Soon it will be 10 months since my mother died while under hospice care here at my home. Life and death can be so simple and yet so complicated. Death brings relief from suffering and a whole new class of suffering for those left behind. I think the worst of it was the family chaos. Family members who neglected my mother all of her elderly years suddenly demanded free access regardless if she was up to it or not. It ended up with myself my husband and niece shouldering the burden of not only her care but protecting her through the dying process. Everyone deserves to die in peace. That’s the least we should have to cope with. I mean, we are dying! Can anything get harder that trying to die in peace with dignity?
Her passing has caused me to look into death with dignity i.e. giving the dying the choice of when and how to end it. Up till now I felt that physician assisted suicide was wrong for many reasons. One reason was that depression could factor in to the decision, depression that may be treated with medicines. As the saying goes; suicide is a permanent solution to a temporary problem. The problem with applying this is that it is backwards in someone dying. Dying is the permanent solution to temporary suffering. When one gets to that point where there is no turning back, no drugs or surgeries are going to fix this just suffering upon suffering, the individual should be given the choice. After watching my mother die a slow horrible death from cancer I now see things differently. No wonder people prefer to shuffle their elderly loved ones into lonely often horrific care facilities to die alone. Dying is ugly, it can be hard on everyone and takes great fortitude to help someone die at home.

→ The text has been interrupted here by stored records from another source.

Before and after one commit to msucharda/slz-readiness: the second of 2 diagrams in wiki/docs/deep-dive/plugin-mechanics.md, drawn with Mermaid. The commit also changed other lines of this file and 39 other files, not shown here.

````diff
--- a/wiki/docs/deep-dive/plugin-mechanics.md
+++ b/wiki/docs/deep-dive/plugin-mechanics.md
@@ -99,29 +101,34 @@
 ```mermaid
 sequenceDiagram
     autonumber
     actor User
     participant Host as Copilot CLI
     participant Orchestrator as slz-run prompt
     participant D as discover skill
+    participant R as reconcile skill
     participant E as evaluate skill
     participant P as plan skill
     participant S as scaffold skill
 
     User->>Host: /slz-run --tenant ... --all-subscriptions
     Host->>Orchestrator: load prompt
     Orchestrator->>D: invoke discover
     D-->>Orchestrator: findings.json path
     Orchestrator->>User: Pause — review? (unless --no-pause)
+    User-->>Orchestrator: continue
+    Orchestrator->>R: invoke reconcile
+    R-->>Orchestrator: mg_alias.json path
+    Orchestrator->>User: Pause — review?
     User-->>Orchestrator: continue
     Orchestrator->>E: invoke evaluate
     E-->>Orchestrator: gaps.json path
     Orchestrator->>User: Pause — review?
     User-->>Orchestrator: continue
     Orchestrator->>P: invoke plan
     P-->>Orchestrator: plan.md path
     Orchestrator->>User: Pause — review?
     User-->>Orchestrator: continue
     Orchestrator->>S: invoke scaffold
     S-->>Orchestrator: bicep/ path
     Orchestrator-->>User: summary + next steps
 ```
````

Here’s a heads up; morphine doesn’t help agonizing bone pain in the end. I did everything I could to ease my mother’s suffering but with each turn to clean her she moaned in wretched pain. She had to be moved we had to clean her. Hospice gave her more morphine but it didn’t work. They need liquid narcotic pain relievers that’s all there is to it. They also need liquid anti-nausea medication because they can’t swallow towards the end and the narcotics may cause nausea. The end comes too slowly, it’s a horrible process. After going through this I was terrified of my own death. My health is bad, I have life threatening chronic illnesses. This is how I came to believe in physician assisted suicide. No one should have to suffer like that. We would never have allowed one of our dogs to suffer like that.
As a follower of Jesus’ teachings I wasn’t sure how God felt about physician assisted suicide. I do believe my God is a God of unconditional love and mercy. Would Jesus have walked by someone in agonizing pain and do nothing? He healed, he wept for our suffering. Sometimes death is the ultimate in being healed and every death is different. As a follower I don’t believe death is the end. As an empath I know it is not.
The dying need beautiful light during the day and calm dark during the night. They need someone there almost all the time. My mother would often look over at the chair I and my niece would sit in just to see if we or one of our beloved supporters were there. They need their pets to visit with them. They need family around them but only those they spent time with and enjoyed being around. What happens is people live a lifetime not telling the truth about how they feel about someone. That person may have no idea the dying persons true feelings but those close friends and family know the truth and the dying need to be protected from unwelcome visits.
Watch the video free below and think about these things if you haven’t already. One thing for sure is we will all face death so we all have to deal with this issue. My mother was 82 when cancer took her from us. I can’t say for sure what she would have done if given the choice to take a drink and die quietly without the long days of conscious misery but I know now what choice I would make. I can only hope it is legal in my state when my time comes.
Watch free online http://ffilms.org/how-to-die-in-oregon-2011/